En route we passed close to Isla Taboga because we knew friends were considering using the mooring buoys there for long term storage and we wanted at least a passing look. The “Flower Islands” have had chequered past, first as home to the original Pacific Spanish settlement, to a long period as the base for numerous pirates, to the site of a hospital for canal workers, the most famous patient being Paul Gaugin prior to his move to the Marquesas Islands.
Isla Taboga
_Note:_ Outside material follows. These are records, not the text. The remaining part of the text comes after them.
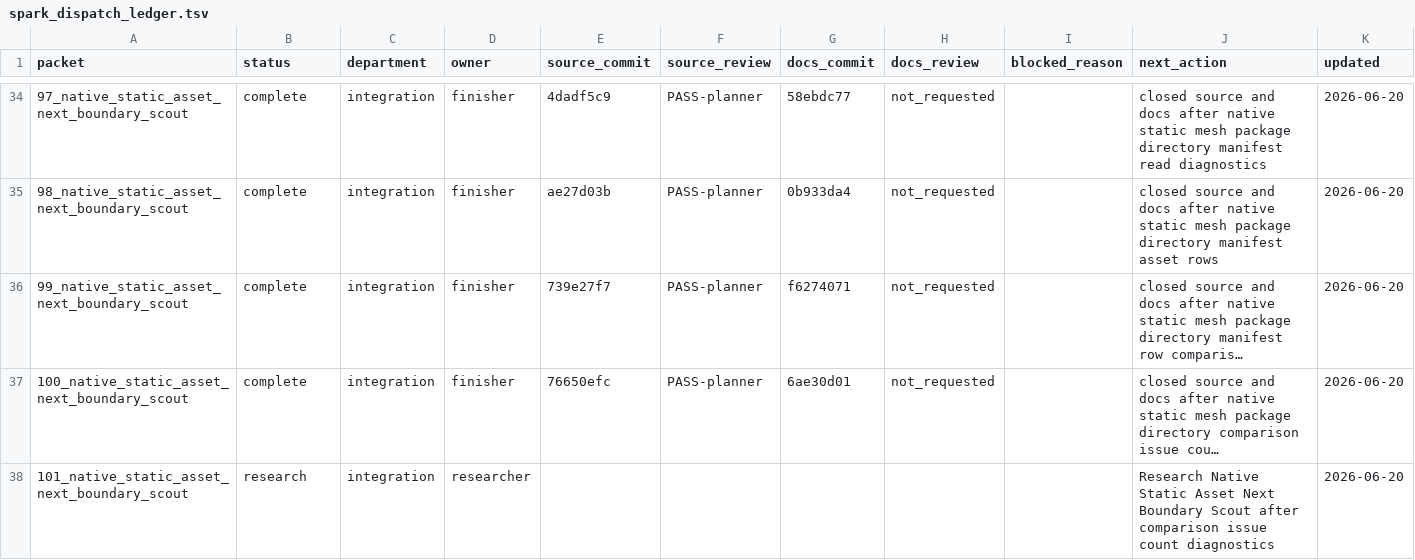
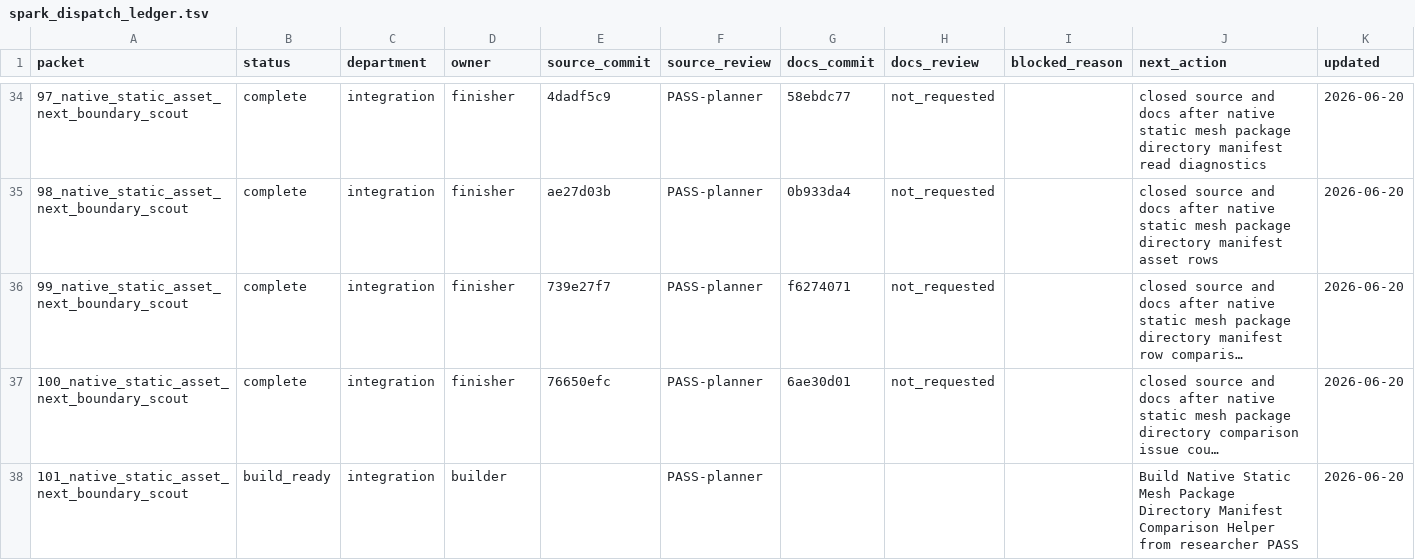
Before and after one commit to KOGA-ryu/iggy, a TSV file: engine/research/departments/integration/spark_dispatch_ledger.tsv, drawn as a sheet; only a part is shown, gaps mark what is left out; long unchanged cells end in …; the diff names each change by its address in the sheet, - before the commit and + after, or states it on an @@ line.

Commit message:
Release static mesh package comparison helper build

```diff
--- a/engine/research/departments/integration/spark_dispatch_ledger.tsv
+++ b/engine/research/departments/integration/spark_dispatch_ledger.tsv
-B38 (status): research
+B38 (status): build_ready
-D38 (owner): researcher
+D38 (owner): builder
-F38 (source_review): (empty)
+F38 (source_review): PASS-planner
-J38 (next_action): Research Native Static Asset Next Boundary Scout after comparison issue count diagnostics
+J38 (next_action): Build Native Static Mesh Package Directory Manifest Comparison Helper from researcher PASS
```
From the sea the village had a distinct Mediterranean flare but our attention was constantly being drawn by the movement of ships of all sizes taking anchorage locations and weighing anchors to head to the canal. This was not a place for inattentive sailing. To get to La Playita, the anchorage at the end of the causeway where access to the Port Captain and Immigration can be found, we had to cross the canal approach buoys. One of our guidebooks said we must radio the ACP, Panama Canal Authority, to get permission to be in the canal area. After numerous tries on various channels with no response, I announced our intentions and went for it. Possibly my Spanish is suspect enough that no one wanted a prolonged conversation and we were soon dropping our hook in La Playita anchorage.

When approaching an anchorage you are constantly appraising depths, space from other boats, possible currents and wash from any close shipping lanes so it was a complete surprise that we realized our closest neighbours were fellow Bluewater Cruisers from the Victoria Chapter, Judy and Wayne on Curiositas. Although we had followed their progress on the blog, we had not seen them since land travel in Guatemala. We had a good time catching up over dinners at Mi Ranchito Restaurant near the anchorage.
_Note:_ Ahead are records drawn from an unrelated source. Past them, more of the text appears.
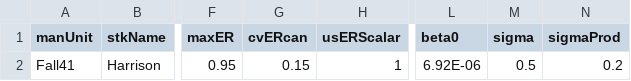
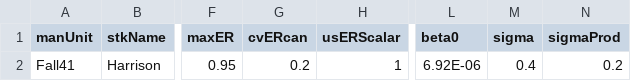
Before and after one commit to Pacific-salmon-assess/timevar_cls, a CSV file: data/cls/CUPars.csv, drawn as a sheet; only a part is shown, gaps mark what is left out; the diff names each change by its address in the sheet, - before the commit and + after, or states it on an @@ line.

Commit message:
data adjustment

```diff
--- a/data/cls/CUPars.csv
+++ b/data/cls/CUPars.csv
-G2 (cvERcan): 0.15
+G2 (cvERcan): 0.2
-M2 (sigma): 0.5
+M2 (sigma): 0.4
```
Also changed, not shown: 1 other file.
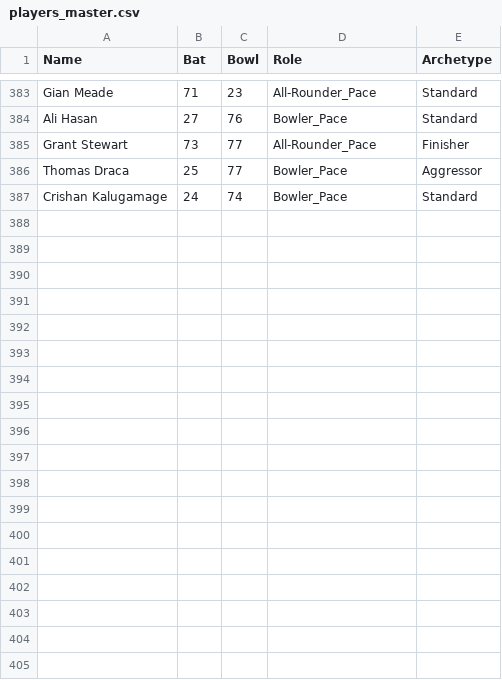
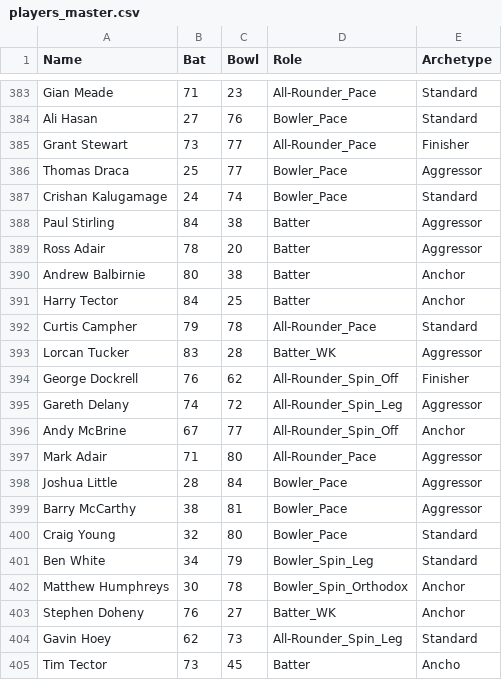
Before and after one commit to TheJaiv/CricVerse, a CSV file: players_master.csv, drawn as a sheet; only a part is shown, gaps mark what is left out; the diff names each change by its address in the sheet, - before the commit and + after, or states it on an @@ line.

```diff
--- a/players_master.csv
+++ b/players_master.csv
+row 388: Paul Stirling | 84 | 38 | Batter | Aggressor
+row 389: Ross Adair | 78 | 20 | Batter | Aggressor
+row 390: Andrew Balbirnie | 80 | 38 | Batter | Anchor
+row 391: Harry Tector | 84 | 25 | Batter | Anchor
+row 392: Curtis Campher | 79 | 78 | All-Rounder_Pace | Standard
+row 393: Lorcan Tucker | 83 | 28 | Batter_WK | Aggressor
+row 394: George Dockrell | 76 | 62 | All-Rounder_Spin_Off | Finisher
+row 395: Gareth Delany | 74 | 72 | All-Rounder_Spin_Leg | Aggressor
+row 396: Andy McBrine | 67 | 77 | All-Rounder_Spin_Off | Anchor
+row 397: Mark Adair | 71 | 80 | All-Rounder_Pace | Aggressor
+row 398: Joshua Little | 28 | 84 | Bowler_Pace | Aggressor
+row 399: Barry McCarthy | 38 | 81 | Bowler_Pace | Aggressor
+row 400: Craig Young | 32 | 80 | Bowler_Pace | Standard
+row 401: Ben White | 34 | 79 | Bowler_Spin_Leg | Standard
+row 402: Matthew Humphreys | 30 | 78 | Bowler_Spin_Orthodox | Anchor
+row 403: Stephen Doheny | 76 | 27 | Batter_WK | Anchor
+row 404: Gavin Hoey | 62 | 73 | All-Rounder_Spin_Leg | Standard
+row 405: Tim Tector | 73 | 45 | Batter | Ancho
```
Also changed, not shown: 1 other file.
Now, for why it was a good thing we had not sailed direct to Ecuador from Benao, on the Azuero Peninsula. After we got into Panama City and had quickly re-provisioned for Ecuador, we heard the news that Ecuador had been hit by a devastating earthquake that had taken several lives and levelled many buildings in our planned destination, Bahia Caraquez. As news came in over the next few days it became apparent that the infrastructure was so damaged that additional drains on the local services would not be beneficial. Our daughter and son-in-law, Bree and Matt, were going to meet us in Ecuador in mid-June so plans had to be revised. Isn’t that what cruising is all about? Fortunately they had not bought tickets so changing their destination to Panama City was possible. So in late June we plan to transit the canal with Bree, Matt and my brother Doug.
Casco Viejo, the historic town, is being totally restored

Some of Panama Cities novel architecture
We spent a week in Panama City sightseeing and completing numerous boat tasks. It is a big city made even larger by the fact we have spent so much time in small towns or uninhabited anchorages. It is a vertical city with numerous buildings in the 70 floor range and interesting architecture.
A street in Casco Viejo

There is also a new Frank Gehry Bio Museum near the causeway, where his bold primary colours on very linear flat plates can be seen from long distances. We haven’t been in it yet but I like the structure from the outside. Interestingly, it is not as curvi-linear as most of his earlier structures, probably much to the joy of those tasked with the construction. The old colonial, Casco Viejo, is being restored to its earlier beauty and is a great space to visit and stroll.
The village beach on Taboga

So after arranging for a mooring buoy on Isla Tobago with Chuy and Susan of Isla Taboga Island Moorings we returned to the island to get the boat ready to leave for six weeks. It is as pretty a location as our previous pass by had indicated. People are friendly and we managed to leave for the airport before the weekend crowds from Panama City arrived.

So, Kanilela is in Panama and we are in North Vancouver with two sweet little grand daughters.

Monday, April 11, 2016

Western Panama to Benao

Panama, a long time coming!
Our route to Benao, only to be stopped waiting out a Panama Gulf gap wind, think Papagayo South

Isla Parida, Panama

02 – April - 2016

An overnight trip around Punta Burica and on to Isla Parida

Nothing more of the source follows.